How to complete this task:
Review the listing and copy each line that holds the word "body".

Supplied records:
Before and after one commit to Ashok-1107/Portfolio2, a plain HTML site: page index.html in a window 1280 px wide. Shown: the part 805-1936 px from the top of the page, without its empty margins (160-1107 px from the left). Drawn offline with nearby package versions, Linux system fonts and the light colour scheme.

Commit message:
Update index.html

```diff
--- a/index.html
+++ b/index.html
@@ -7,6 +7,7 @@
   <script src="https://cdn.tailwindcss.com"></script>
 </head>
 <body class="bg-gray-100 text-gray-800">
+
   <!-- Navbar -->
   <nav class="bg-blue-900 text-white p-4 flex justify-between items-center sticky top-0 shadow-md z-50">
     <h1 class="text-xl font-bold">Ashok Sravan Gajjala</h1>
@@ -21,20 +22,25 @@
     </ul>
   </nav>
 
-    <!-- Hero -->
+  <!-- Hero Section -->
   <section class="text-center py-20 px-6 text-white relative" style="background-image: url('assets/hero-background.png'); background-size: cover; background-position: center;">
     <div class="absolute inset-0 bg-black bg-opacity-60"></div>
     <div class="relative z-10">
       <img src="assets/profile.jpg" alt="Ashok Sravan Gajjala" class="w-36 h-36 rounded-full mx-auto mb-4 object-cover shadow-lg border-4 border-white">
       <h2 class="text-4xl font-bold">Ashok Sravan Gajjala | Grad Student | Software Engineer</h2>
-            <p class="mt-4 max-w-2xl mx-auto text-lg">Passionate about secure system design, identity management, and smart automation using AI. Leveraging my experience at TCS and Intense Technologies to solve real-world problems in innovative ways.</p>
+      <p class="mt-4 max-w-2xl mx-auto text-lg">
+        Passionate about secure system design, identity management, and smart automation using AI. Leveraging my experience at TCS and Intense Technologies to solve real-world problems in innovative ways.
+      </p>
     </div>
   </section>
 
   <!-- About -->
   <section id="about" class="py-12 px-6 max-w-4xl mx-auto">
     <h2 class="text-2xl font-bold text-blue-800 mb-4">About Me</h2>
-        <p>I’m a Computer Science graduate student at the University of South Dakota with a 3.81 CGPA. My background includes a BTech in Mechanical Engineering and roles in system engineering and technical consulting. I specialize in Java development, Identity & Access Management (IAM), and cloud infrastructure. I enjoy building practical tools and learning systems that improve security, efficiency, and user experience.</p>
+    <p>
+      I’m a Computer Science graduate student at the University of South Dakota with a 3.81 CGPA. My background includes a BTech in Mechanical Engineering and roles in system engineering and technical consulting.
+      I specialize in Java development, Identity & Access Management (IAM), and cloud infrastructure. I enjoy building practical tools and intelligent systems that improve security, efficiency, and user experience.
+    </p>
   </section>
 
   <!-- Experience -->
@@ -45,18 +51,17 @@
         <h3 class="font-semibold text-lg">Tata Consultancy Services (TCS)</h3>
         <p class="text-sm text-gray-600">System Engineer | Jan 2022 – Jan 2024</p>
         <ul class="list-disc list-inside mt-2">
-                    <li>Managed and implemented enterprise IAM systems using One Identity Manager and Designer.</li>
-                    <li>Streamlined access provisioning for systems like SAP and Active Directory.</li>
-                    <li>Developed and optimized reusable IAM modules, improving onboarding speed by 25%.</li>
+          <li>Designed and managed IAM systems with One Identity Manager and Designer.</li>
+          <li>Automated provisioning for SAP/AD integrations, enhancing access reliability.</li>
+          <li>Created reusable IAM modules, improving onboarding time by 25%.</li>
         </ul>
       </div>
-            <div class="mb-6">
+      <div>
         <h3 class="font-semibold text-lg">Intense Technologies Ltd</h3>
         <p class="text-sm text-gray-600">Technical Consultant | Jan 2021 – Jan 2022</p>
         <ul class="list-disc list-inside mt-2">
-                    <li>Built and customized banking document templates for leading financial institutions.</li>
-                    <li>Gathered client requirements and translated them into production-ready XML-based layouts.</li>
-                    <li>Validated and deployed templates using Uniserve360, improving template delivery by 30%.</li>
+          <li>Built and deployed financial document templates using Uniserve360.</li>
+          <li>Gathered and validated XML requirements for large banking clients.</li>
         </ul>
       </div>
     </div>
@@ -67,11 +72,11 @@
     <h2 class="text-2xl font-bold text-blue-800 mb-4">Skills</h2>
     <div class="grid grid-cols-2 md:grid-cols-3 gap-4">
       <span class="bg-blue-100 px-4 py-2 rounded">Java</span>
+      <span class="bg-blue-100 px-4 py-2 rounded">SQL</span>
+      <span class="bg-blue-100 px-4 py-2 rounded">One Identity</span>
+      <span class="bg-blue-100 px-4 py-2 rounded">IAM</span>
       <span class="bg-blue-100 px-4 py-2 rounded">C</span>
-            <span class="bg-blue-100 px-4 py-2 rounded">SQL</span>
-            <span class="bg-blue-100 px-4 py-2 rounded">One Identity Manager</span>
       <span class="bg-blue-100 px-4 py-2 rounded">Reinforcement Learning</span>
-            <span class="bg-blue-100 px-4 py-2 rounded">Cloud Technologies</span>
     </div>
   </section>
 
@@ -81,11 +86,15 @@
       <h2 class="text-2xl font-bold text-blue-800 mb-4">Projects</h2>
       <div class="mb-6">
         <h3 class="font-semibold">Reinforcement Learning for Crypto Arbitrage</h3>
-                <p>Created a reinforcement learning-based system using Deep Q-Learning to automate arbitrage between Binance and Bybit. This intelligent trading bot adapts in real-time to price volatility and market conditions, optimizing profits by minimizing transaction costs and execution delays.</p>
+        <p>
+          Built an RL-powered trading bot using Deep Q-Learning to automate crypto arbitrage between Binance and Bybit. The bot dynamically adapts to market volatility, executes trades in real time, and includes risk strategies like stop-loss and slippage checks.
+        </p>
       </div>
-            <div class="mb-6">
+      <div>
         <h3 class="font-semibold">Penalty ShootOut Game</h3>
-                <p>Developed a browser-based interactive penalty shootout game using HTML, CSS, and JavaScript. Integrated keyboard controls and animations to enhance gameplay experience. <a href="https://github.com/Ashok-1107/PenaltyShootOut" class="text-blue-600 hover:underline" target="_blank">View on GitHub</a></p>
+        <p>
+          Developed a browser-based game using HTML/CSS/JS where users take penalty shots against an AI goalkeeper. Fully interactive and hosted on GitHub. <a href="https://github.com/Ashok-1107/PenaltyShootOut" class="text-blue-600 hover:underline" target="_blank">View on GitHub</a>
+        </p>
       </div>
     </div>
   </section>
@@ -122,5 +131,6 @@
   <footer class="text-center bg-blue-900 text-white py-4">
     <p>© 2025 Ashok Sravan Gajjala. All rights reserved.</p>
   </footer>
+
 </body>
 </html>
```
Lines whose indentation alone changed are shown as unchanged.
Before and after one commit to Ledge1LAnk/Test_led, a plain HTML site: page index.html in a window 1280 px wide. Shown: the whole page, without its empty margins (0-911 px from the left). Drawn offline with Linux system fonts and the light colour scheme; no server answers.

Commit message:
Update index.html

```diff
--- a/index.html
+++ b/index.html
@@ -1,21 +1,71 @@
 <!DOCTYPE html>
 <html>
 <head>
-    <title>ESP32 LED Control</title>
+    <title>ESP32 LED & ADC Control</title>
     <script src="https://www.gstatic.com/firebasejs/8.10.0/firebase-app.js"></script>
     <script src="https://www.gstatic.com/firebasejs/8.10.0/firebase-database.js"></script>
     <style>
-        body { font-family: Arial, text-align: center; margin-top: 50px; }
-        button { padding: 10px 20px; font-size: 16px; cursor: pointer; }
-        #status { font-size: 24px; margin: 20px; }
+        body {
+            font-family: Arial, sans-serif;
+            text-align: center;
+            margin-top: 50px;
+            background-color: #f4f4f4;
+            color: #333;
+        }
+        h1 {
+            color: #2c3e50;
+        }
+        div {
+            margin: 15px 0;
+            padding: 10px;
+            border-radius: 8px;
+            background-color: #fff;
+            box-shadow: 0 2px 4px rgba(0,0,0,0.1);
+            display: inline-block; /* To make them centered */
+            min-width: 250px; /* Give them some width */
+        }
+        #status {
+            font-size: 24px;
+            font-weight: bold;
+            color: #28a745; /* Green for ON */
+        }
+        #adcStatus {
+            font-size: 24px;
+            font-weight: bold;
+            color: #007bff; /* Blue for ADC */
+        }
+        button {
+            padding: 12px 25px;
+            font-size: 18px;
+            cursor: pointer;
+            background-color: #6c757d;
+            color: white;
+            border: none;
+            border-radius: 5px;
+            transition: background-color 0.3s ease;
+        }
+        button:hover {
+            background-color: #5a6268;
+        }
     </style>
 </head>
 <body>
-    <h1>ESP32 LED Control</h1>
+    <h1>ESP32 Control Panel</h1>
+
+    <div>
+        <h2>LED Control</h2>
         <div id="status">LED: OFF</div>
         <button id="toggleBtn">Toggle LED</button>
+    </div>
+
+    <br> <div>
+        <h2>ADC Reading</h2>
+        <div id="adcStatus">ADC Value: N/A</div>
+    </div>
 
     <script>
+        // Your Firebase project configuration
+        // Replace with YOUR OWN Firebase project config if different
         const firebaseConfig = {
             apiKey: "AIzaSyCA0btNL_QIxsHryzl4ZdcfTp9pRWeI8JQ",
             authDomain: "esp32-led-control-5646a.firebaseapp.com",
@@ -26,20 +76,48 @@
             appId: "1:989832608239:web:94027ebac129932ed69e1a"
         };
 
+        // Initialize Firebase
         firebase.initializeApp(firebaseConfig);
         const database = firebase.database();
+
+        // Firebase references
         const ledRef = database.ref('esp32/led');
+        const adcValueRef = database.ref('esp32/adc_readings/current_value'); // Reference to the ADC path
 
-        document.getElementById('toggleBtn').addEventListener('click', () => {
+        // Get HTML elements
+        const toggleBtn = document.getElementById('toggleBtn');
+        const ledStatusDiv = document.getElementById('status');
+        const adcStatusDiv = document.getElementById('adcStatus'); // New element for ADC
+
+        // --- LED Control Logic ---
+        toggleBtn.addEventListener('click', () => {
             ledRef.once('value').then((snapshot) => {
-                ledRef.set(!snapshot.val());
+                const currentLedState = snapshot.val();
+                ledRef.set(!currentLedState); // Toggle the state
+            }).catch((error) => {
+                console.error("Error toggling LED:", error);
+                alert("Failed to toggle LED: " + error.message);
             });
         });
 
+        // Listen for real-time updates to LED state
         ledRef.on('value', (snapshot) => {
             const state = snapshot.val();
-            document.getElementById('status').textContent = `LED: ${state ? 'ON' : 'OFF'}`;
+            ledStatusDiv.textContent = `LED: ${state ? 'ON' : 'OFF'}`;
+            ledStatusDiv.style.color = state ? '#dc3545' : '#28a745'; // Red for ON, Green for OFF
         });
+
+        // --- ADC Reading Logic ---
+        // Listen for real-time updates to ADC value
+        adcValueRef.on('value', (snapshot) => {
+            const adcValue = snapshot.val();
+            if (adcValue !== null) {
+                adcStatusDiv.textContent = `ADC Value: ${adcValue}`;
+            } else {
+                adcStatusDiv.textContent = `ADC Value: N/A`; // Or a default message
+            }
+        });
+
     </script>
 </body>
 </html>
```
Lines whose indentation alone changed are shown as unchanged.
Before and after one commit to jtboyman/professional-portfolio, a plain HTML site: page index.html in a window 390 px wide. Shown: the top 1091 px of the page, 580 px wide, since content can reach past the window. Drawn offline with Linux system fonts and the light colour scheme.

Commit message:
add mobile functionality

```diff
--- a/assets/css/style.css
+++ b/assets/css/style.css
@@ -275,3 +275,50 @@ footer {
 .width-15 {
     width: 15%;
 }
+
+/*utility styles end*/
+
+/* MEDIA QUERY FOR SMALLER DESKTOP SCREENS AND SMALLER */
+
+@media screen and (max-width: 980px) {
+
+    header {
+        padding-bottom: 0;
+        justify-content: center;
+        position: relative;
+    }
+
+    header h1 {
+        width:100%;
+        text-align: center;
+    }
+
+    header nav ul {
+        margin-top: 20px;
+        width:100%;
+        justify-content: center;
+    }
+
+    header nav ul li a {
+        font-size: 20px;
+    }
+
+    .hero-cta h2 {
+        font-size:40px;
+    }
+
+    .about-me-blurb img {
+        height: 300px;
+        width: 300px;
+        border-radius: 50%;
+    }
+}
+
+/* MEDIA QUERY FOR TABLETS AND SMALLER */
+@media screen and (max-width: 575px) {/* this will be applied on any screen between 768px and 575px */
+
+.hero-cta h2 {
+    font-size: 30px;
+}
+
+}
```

Exercise output:
 <body class="bg-gray-100 text-gray-800">
 </body>
-        body { font-family: Arial, text-align: center; margin-top: 50px; }
+        body {
 <body>
 </body>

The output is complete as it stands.